MOSCOW, December 11. /TASS/. A space crew that at some future date will be sent on a mission to the Moon will have to stick to a daily schedule cosmonauts follow on Earth, because any disruptions in the work-rest cycle would be fraught with the risk that the flight programs might fail to be accomplished properly, Dr. Sc. (Medicine) Svetlana Stepanova, of the Institute for Biomedical Problems, told the ongoing 17th space biology and medicine conference underway in Moscow.
"All attributes of life on Earth should be preserved on the Moon, too. Any shifts in sleep-wake cycles might upset the internal synchronization of the human body, causing desynchronosis - (disruption of the daily rhythm - TASS). The human body stops functioning as an integral system. This affects endurance at work, normal sleep rhythm, the central nervous system and the alimentary and cardio-vascular systems. The ability to distinguish between day and night is lost. Elementary mistakes become frequent and the time needed for decision-making increases, which is impermissible during a lunar expedition," Stepanova said.
"A strict work-rest cycle must be observed at all stages of the lunar program," she stated. In her opinion, during the flight to the Moon and work in its orbit or at a lunar base the cosmonauts must reserve about eight hours for sleep, six and a half hours for work and two and a half hours for physical exercise. The crew will have five working days and two days off.
"The individual who has a free-running daily pattern - eats, sleeps and works at will - inevitably drifts into a 25-hour-day cycle. The free-running daily cycle (also known as non-24-hour sleep-wake disorder - N24SWD) is not seen as an option possible for space flights," Stepanova stressed.
Overwork poses major risk during space missions

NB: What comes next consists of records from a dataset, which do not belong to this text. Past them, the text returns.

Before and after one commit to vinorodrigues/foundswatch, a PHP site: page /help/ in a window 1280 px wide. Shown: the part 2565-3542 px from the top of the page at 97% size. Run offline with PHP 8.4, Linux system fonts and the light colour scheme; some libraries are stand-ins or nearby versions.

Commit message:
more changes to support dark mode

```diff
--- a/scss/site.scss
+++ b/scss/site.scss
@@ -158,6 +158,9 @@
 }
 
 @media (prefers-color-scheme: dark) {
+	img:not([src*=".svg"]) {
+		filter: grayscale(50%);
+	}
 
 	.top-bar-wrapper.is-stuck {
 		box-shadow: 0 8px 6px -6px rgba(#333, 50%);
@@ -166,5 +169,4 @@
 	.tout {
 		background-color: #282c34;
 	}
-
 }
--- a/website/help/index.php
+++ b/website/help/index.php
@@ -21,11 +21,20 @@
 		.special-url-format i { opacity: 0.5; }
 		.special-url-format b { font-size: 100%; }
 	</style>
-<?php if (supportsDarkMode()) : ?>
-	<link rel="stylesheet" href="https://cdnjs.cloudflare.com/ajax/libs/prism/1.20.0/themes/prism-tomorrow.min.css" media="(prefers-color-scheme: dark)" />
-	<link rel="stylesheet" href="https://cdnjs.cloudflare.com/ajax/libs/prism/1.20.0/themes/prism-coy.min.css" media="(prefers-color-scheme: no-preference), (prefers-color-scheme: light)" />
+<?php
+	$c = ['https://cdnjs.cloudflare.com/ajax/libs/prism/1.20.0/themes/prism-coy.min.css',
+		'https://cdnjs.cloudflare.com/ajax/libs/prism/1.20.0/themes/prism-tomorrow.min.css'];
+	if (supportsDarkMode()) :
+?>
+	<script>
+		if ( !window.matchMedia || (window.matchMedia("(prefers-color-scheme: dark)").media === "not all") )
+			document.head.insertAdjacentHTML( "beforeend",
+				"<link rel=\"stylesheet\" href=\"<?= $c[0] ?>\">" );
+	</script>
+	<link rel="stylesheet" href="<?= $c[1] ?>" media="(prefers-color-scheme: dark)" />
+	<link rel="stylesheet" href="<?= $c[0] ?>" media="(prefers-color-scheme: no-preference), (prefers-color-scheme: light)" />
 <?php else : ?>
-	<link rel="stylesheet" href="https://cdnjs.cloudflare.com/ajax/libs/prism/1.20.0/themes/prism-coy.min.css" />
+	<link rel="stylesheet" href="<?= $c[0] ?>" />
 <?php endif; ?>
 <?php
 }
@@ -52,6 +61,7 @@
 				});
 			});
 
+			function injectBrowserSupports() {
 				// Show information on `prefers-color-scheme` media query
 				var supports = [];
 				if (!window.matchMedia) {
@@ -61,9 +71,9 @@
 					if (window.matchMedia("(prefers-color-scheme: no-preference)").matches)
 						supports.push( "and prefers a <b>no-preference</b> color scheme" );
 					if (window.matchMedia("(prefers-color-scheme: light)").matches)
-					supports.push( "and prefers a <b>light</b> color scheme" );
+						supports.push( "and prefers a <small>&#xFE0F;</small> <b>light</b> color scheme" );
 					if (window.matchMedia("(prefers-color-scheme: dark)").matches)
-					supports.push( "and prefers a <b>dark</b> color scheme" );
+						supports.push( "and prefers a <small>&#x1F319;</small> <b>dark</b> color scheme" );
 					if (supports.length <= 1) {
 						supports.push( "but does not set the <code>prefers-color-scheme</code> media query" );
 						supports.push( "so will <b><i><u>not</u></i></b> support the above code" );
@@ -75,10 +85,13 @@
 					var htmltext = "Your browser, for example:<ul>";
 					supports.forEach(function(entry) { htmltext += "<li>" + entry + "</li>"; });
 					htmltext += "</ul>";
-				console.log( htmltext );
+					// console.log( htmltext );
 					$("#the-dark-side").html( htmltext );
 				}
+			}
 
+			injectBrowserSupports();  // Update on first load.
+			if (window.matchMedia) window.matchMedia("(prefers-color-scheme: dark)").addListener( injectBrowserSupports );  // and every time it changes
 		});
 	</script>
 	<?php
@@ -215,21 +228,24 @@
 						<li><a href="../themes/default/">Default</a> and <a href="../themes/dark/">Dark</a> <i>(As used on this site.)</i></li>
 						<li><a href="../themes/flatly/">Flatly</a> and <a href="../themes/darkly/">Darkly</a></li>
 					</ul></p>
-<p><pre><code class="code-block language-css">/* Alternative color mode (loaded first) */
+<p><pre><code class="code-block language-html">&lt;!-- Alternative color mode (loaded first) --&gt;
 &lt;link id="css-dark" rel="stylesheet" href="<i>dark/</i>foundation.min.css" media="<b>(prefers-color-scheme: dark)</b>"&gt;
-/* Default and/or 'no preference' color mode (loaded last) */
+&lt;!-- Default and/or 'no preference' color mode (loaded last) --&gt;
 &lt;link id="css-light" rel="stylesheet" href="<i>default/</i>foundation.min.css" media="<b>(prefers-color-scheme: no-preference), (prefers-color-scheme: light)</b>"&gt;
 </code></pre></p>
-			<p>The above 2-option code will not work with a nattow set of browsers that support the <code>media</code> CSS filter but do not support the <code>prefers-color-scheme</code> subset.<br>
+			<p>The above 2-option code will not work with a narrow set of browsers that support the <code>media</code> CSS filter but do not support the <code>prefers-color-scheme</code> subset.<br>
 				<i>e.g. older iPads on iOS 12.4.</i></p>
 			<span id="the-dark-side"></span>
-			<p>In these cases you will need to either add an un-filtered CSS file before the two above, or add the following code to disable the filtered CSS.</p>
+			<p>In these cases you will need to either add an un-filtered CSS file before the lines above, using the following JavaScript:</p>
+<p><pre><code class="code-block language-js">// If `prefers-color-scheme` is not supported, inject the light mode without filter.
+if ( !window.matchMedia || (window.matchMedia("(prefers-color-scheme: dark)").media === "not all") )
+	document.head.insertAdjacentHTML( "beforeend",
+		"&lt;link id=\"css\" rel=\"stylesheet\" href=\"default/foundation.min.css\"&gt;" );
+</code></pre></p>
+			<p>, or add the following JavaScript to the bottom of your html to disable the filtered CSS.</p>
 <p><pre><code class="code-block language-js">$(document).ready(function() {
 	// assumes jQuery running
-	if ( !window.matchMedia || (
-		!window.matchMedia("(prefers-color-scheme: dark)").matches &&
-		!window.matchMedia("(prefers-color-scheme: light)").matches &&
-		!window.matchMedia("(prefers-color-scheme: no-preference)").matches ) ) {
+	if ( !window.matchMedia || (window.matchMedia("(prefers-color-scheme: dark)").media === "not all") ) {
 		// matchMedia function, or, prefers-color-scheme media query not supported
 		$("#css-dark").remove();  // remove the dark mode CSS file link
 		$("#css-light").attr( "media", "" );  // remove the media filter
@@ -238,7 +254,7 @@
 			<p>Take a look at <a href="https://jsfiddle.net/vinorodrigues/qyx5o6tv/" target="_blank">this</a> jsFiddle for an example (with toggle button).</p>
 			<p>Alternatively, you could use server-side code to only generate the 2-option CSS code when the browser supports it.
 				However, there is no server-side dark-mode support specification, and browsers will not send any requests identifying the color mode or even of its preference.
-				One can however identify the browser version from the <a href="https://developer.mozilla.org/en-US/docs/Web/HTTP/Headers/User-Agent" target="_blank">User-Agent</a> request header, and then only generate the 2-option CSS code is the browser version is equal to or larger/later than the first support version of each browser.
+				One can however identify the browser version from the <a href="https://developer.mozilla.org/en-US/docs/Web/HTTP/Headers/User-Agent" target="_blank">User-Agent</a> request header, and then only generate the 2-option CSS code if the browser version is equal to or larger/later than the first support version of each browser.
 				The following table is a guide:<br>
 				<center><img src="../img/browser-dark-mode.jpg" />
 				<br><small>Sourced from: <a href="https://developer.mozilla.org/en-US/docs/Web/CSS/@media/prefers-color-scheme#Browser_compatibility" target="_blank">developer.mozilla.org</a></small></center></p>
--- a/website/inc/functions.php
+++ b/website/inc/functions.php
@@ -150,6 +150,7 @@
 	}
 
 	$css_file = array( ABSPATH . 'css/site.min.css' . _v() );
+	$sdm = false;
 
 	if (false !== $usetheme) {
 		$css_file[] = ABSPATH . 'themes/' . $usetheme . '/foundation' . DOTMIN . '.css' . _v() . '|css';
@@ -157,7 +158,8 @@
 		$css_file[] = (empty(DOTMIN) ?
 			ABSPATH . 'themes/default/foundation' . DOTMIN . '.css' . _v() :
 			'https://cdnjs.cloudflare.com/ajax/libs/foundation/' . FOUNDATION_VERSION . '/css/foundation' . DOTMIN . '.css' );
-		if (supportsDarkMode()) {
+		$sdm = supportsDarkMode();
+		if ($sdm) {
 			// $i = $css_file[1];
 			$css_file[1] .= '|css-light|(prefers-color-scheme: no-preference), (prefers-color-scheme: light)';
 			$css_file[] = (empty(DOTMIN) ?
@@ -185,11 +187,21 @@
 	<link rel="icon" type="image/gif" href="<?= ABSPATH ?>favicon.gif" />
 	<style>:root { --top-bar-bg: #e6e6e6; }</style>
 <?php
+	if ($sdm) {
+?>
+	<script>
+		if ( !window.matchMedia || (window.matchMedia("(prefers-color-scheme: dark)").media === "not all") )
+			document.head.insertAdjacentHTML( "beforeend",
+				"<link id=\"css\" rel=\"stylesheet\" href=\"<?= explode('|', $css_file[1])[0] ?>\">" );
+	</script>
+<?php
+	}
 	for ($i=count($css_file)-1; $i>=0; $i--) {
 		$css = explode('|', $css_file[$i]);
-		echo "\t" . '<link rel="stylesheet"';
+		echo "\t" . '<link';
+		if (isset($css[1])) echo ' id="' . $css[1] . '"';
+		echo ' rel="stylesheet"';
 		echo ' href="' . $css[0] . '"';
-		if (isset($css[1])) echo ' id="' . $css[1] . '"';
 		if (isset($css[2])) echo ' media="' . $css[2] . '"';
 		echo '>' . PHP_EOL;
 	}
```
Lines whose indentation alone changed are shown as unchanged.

"On the ISS cosmonauts systematically have to work extra hours, which is the surest way of developing acute and chronic fatigue," she said. As follows from materials prepared for the conference, starting from the moment the Russian space program was converted to a two-man crew pattern the extra work load on each crew member quadrupled. A probe into the daily schedule of ten ISS expeditions consisting of three Russian cosmonauts found that overwork lasted 31 minutes a day.
Lunar crews will consist of three members. The first Russian manned mission to the Moon without landing on its surface is scheduled for 2023. A landing expedition is slated for 2028-2030, and a lunar base is expected to emerge and begin operating in 2040.